Role of Endobronchial Ultrasound in the Diagnosis and Management of Bronchogenic Cysts: Two Case Descriptions and Literature Review

Rene Franco-Elizondo MD

Soumya Patnaik MD

Kuan-Hsiang Gary Huang MD, PhD

Jorge Mora MD

Albert Einstein Medical Center

Philadelphia, Pennsylvania

 

Abstract

Imaging studies, such as high resolution computerized tomography (HRCT) and magnetic resonance imaging (MRI) facilitate the evaluation of mediastinal masses. However, the definite characterization of such masses can be ascertained only after tissue sampling is obtained and analyzed. Some mediastinal masses, like bronchogenic cysts, can be misdiagnosed as solid masses or lymphadenopathy in imaging studies, due to the variable densities of the cyst contents. More invasive tests, like fine needle aspiration or surgical resection of the bronchogenic cyst, may be necessary when HRCT fails to provide an initial diagnosis. We describe two such cases seen at our institution that highlight the implications of establishing a diagnosis of bronchogenic cyst with endobronchial ultrasound (EBUS) - trans-bronchial needle aspiration (TBNA) and discuss the possible therapeutic utility of EBUS-TBNA in select patients with bronchogenic cysts.

 

Abbreviation List

BAL - Bronchoalveolar lavage

CNS - Coagulase-negative Staphylococcus

CT – Computed tomography

EBUS - Endobronchial ultrasound

EUS – Endoscopic ultrasound

FOB - Fiberoptic bronchoscopy

HRCT - High resolution computerized tomography

MRI - Magnetic resonance imaging

RUL – Right upper lobe

TBNA - Trans-bronchial needle aspiration

VATS - Video-assisted thoracoscopic surgery

Introduction

Modern imaging, particularly high-resolution computed tomography (HRCT) and magnetic resonance imaging facilitate the evaluation of mediastinal masses.
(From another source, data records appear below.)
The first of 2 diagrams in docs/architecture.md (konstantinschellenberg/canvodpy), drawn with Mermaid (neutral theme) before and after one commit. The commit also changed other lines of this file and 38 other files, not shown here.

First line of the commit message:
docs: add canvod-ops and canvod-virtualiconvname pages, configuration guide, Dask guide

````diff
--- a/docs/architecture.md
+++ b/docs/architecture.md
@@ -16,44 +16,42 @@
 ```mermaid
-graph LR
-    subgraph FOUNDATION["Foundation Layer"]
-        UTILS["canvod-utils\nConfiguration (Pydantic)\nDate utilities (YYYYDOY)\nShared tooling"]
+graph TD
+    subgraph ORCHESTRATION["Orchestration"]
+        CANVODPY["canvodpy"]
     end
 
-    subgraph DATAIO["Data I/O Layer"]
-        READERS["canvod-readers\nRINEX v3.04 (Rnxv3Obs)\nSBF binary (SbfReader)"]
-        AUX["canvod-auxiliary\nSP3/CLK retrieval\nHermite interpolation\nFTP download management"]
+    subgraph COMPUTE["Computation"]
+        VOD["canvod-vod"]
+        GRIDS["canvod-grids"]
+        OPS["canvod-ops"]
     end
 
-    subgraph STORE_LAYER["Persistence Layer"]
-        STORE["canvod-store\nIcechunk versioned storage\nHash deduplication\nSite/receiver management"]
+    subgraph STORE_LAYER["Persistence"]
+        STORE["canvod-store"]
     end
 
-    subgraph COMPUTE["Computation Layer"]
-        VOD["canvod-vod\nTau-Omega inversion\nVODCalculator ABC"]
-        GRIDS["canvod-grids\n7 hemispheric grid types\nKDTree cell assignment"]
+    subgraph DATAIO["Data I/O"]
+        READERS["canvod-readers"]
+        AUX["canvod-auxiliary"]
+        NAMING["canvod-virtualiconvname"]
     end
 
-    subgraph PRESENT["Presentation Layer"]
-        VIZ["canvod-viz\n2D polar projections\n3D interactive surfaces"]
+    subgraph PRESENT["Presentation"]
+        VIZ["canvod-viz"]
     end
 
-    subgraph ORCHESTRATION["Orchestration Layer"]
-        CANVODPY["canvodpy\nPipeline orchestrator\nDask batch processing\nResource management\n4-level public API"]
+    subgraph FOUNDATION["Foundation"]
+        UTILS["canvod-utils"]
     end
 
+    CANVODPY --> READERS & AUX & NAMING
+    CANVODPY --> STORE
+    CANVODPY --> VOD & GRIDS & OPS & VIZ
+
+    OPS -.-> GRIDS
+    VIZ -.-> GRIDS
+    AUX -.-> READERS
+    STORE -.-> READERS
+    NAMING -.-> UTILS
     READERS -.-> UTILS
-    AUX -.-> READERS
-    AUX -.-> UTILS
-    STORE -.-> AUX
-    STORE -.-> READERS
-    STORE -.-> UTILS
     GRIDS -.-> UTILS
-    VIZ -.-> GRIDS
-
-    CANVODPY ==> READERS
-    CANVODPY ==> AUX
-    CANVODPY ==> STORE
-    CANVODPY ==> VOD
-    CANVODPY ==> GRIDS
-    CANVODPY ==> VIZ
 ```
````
However, definite characterization is possible only after tissue sampling is obtained, typically through fine-needle aspiration or surgical resection. Herein, we report two cases of patients with mediastinal masses, where HRCT failed to provide a diagnosis. Bronchogenic cysts in both patients were ultimately diagnosed by endobronchial ultrasound (EBUS) and trans-bronchial needle aspiration (TBNA). The implications of establishing a diagnosis of bronchogenic cyst via EBUS-TBNA and therapeutic approaches are discussed.

Case 1
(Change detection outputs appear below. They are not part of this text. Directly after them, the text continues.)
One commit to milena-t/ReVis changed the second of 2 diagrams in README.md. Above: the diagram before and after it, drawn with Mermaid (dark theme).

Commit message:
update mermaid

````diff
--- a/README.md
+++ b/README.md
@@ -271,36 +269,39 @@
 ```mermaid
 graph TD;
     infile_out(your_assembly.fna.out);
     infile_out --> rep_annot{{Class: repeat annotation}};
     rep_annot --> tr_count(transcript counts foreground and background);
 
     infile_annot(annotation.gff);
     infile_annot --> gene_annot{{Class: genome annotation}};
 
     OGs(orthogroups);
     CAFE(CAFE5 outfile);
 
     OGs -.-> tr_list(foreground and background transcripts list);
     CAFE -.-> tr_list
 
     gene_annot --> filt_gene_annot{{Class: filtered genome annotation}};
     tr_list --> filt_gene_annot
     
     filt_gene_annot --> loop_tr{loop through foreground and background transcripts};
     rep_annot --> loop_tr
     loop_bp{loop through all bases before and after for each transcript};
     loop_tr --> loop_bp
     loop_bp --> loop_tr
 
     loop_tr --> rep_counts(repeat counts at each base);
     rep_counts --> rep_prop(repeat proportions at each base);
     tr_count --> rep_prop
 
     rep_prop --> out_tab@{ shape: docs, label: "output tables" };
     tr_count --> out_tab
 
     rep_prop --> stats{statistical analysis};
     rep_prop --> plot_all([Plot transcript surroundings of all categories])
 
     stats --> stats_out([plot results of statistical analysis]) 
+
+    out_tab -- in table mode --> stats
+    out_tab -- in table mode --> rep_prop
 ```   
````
A 68-year-old African American woman with hypertension, diabetes mellitus type 2 and end-stage renal disease, on home hemodialysis, presented to the hospital with central stabbing chest pain, radiating to the back, accompanied by shortness of breath. An initial HRCT chest performed to rule out aortic dissection revealed a large subcarinal mass, measuring 2.3 cm x 6.5 cm x 3.8 cm (AP x transverse x height), that splayed the carina, exerting mass effect on the esophagus, raising suspicion of malignancy (Figure 1).

Figure 1. Subcarinal mass. Density ranged from 25-80 Hounsfield Units.
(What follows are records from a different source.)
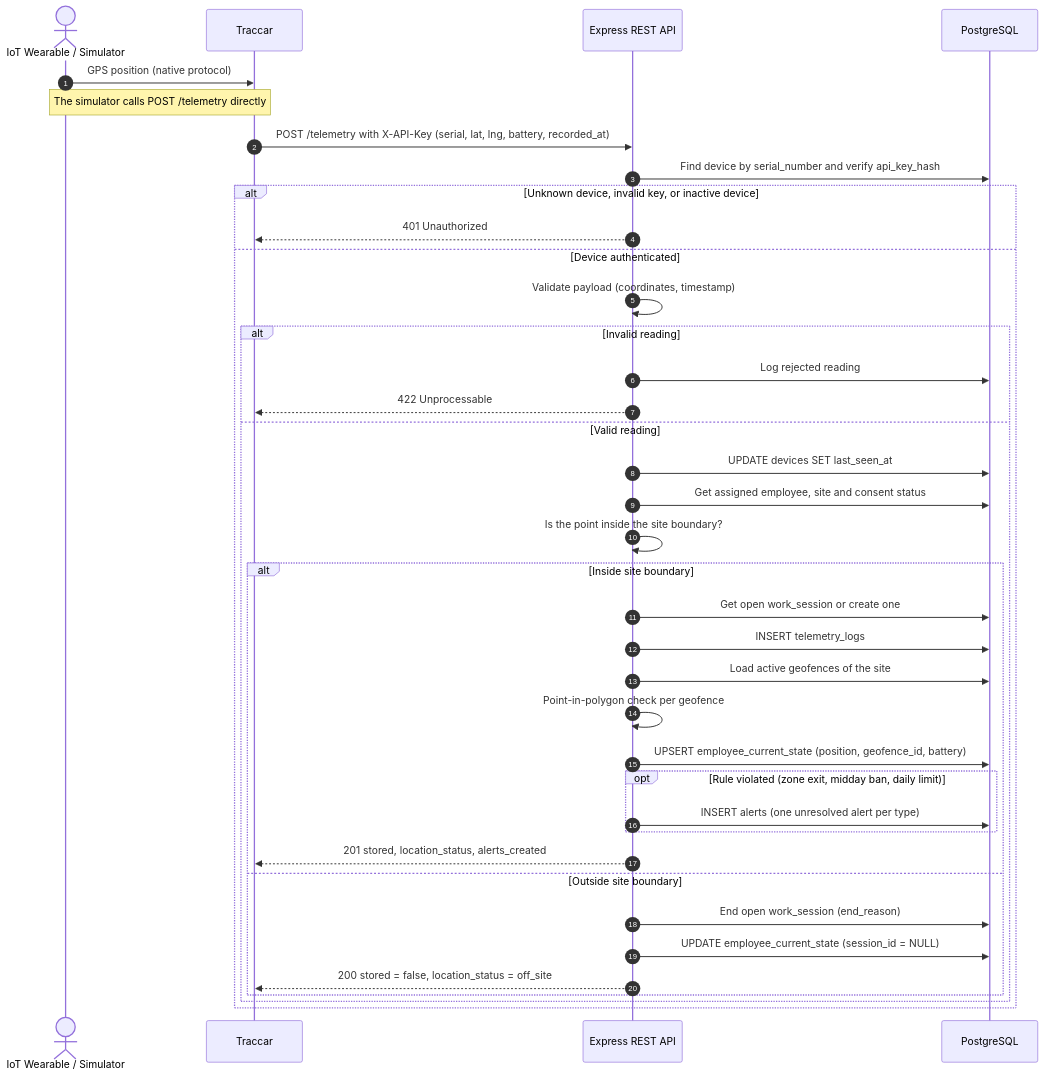
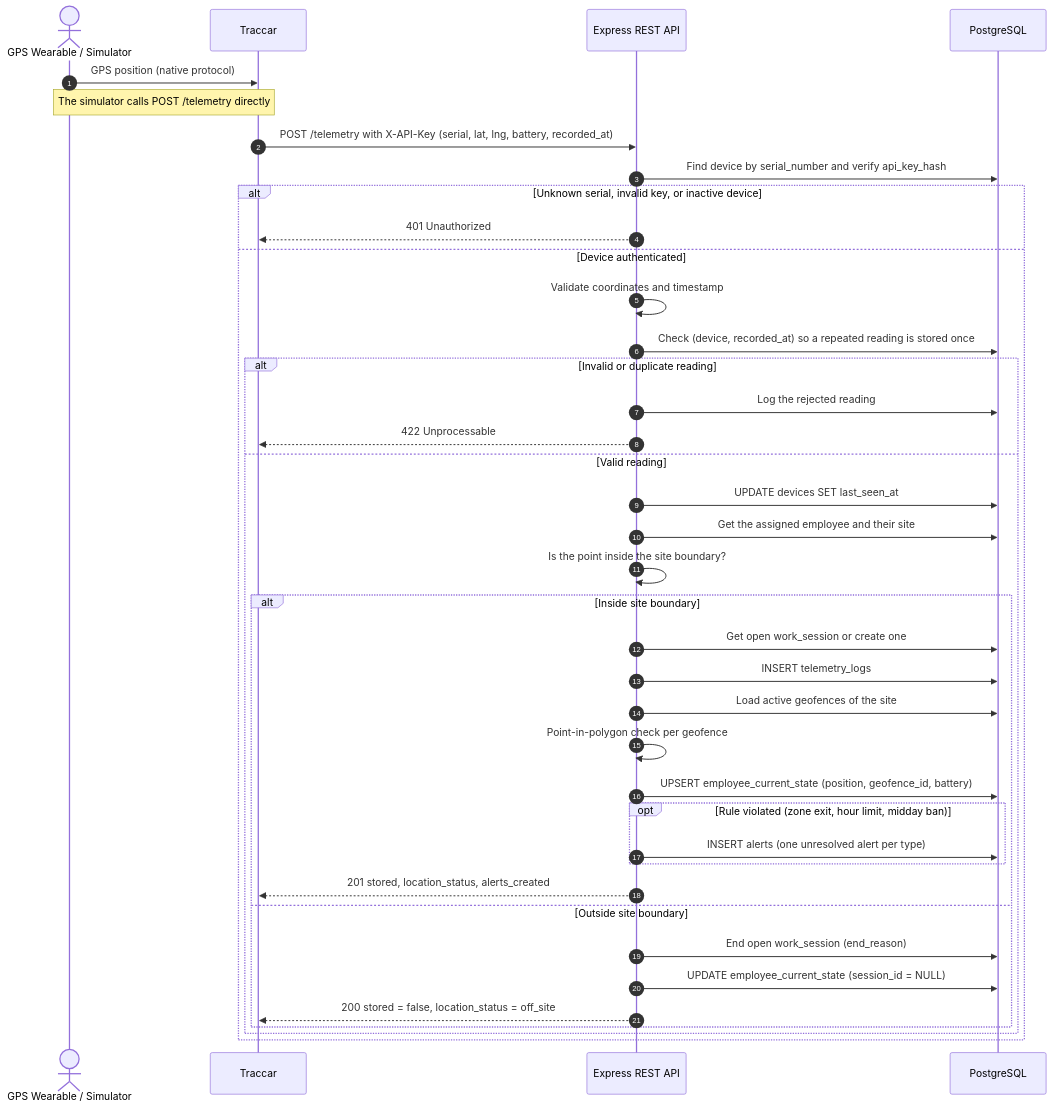
Before and after one commit to JSAbdullaH/Portfolio-Project: the seventh of 9 diagrams in Holberton-Portfolio-Project-Overview/Stage3.md, drawn with Mermaid. The commit also changed other lines of this file, not shown here.

````diff
--- a/Holberton-Portfolio-Project-Overview/Stage3.md
+++ b/Holberton-Portfolio-Project-Overview/Stage3.md
@@ -894,46 +1081,47 @@
 ```mermaid
 sequenceDiagram
     autonumber
-    actor Device as IoT Wearable / Simulator
+    actor Device as GPS Wearable / Simulator
     participant Traccar as Traccar
     participant API as Express REST API
     participant DB as PostgreSQL
-
+ 
     Device->>Traccar: GPS position (native protocol)
     Note over Device, Traccar: The simulator calls POST /telemetry directly
     Traccar->>API: POST /telemetry with X-API-Key (serial, lat, lng, battery, recorded_at)
     API->>DB: Find device by serial_number and verify api_key_hash
-    
-    alt Unknown device, invalid key, or inactive device
+ 
+    alt Unknown serial, invalid key, or inactive device
         API-->>Traccar: 401 Unauthorized
     else Device authenticated
-        API->>API: Validate payload (coordinates, timestamp)
-        
-        alt Invalid reading
-            API->>DB: Log rejected reading
+        API->>API: Validate coordinates and timestamp
+        API->>DB: Check (device, recorded_at) so a repeated reading is stored once
+ 
+        alt Invalid or duplicate reading
+            API->>DB: Log the rejected reading
             API-->>Traccar: 422 Unprocessable
         else Valid reading
             API->>DB: UPDATE devices SET last_seen_at
-            API->>DB: Get assigned employee, site and consent status
+            API->>DB: Get the assigned employee and their site
             API->>API: Is the point inside the site boundary?
-            
+ 
             alt Inside site boundary
                 API->>DB: Get open work_session or create one
                 API->>DB: INSERT telemetry_logs
                 API->>DB: Load active geofences of the site
                 API->>API: Point-in-polygon check per geofence
                 API->>DB: UPSERT employee_current_state (position, geofence_id, battery)
-                
-                opt Rule violated (zone exit, midday ban, daily limit)
+ 
+                opt Rule violated (zone exit, hour limit, midday ban)
                     API->>DB: INSERT alerts (one unresolved alert per type)
                 end
-                
+ 
                 API-->>Traccar: 201 stored, location_status, alerts_created
             else Outside site boundary
                 API->>DB: End open work_session (end_reason)
                 API->>DB: UPDATE employee_current_state (session_id = NULL)
                 API-->>Traccar: 200 stored = false, location_status = off_site
             end
         end
     end
 ```
````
A separate 2.2 cm x 1.7 cm right paratracheal mass, mediastinal lymphadenopathy and many small prevascular lymph nodes were noted. These clinical and imaging findings were concerning for possible lymphoma.

A fiberoptic bronchoscopy (FOB), followed by blind TBNA of the subcarinal space using a Wang needle was attempted. Both, bronchoalveolar lavage (BAL) and TBNA were unrevealing. The patient was found to have persistent coagulase-negative Staphylococcus (CNS) bacteremia, with the first blood cultures being positive at the time of admission. A thorough evaluation, which included an echocardiogram and abdominal HRCT, failed to reveal a source of bacteremia, which was ultimately thought to be related to hemodialysis. Arrangements for outpatient EBUS evaluation of the mediastinal mass and lymphadenopathy were made and the patient was discharged.

A week later, she was readmitted for hypertensive emergency. EBUS was performed during this hospitalization and a cystic mass with heterogeneous-containing material was detected in the subcarinal space (Figure 2).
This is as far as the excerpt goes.